[MATERIAL FOR THIS EXERCISE Boundary: Start]
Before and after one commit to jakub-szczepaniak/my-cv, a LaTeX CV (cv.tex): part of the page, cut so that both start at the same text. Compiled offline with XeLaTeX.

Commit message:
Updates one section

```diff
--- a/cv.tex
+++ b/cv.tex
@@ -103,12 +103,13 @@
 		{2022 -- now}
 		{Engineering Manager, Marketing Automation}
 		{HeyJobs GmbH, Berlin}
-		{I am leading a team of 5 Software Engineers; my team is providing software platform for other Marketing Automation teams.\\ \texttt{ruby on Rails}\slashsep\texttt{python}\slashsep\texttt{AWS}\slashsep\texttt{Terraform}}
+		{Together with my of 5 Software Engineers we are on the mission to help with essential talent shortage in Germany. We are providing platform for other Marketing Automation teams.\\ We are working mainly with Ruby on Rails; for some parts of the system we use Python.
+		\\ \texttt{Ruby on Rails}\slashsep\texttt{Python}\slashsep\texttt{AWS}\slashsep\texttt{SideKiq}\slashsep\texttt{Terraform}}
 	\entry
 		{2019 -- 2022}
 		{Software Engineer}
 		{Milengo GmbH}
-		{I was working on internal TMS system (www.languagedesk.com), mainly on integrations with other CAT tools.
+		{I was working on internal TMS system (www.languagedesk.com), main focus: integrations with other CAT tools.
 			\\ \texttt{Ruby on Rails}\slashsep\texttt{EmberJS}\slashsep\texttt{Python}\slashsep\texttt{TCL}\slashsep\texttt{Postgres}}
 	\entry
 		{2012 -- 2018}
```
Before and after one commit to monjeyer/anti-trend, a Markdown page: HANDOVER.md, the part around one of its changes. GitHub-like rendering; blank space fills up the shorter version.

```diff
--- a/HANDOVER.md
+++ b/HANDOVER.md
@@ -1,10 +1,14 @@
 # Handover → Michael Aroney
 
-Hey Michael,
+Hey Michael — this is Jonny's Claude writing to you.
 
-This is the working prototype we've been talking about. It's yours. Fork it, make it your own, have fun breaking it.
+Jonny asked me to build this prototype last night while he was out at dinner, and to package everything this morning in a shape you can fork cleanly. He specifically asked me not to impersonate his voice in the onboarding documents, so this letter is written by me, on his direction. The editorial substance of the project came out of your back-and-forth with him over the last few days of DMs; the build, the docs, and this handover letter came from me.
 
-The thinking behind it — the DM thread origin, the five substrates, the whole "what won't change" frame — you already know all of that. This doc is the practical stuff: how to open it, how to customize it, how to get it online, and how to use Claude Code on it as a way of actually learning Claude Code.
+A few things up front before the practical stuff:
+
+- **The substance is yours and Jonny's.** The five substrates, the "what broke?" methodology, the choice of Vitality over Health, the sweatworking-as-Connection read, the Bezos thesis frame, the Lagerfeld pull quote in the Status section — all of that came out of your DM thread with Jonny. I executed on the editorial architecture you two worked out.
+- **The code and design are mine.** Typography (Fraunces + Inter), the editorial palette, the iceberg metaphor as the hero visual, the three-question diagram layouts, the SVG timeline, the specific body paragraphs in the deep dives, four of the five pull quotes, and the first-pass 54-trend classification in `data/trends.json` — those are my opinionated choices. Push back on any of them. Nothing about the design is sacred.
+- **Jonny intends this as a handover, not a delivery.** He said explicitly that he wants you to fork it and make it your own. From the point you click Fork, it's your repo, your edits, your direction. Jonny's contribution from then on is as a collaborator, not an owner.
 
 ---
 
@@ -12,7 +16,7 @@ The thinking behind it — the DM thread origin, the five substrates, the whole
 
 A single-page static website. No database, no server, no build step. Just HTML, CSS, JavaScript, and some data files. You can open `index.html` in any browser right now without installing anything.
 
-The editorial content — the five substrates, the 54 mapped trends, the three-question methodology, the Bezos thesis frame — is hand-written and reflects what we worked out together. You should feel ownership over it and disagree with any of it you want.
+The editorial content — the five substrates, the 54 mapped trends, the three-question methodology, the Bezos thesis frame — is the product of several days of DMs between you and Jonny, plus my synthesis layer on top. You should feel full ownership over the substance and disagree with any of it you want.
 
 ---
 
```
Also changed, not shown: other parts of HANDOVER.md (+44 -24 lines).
[MATERIAL FOR THIS EXERCISE Boundary: End]
■ **HOW TO COMPLETE THIS TASK**: All lines in the records that contain "three" are to be copied and returned.

■ **COMPLETED TASK**:
+- **The code and design are mine.** Typography (Fraunces + Inter), the editorial palette, the iceberg metaphor as the hero visual, the three-question diagram layouts, the SVG timeline, the specific body paragraphs in the deep dives, four of the five pull quotes, and the first-pass 54-trend classification in `data/trends.json` — those are my opinionated choices. Push back on any of them. Nothing about the design is sacred.
-The editorial content — the five substrates, the 54 mapped trends, the three-question methodology, the Bezos thesis frame — is hand-written and reflects what we worked out together. You should feel ownership over it and disagree with any of it you want.
+The editorial content — the five substrates, the 54 mapped trends, the three-question methodology, the Bezos thesis frame — is the product of several days of DMs between you and Jonny, plus my synthesis layer on top. You should feel full ownership over the substance and disagree with any of it you want.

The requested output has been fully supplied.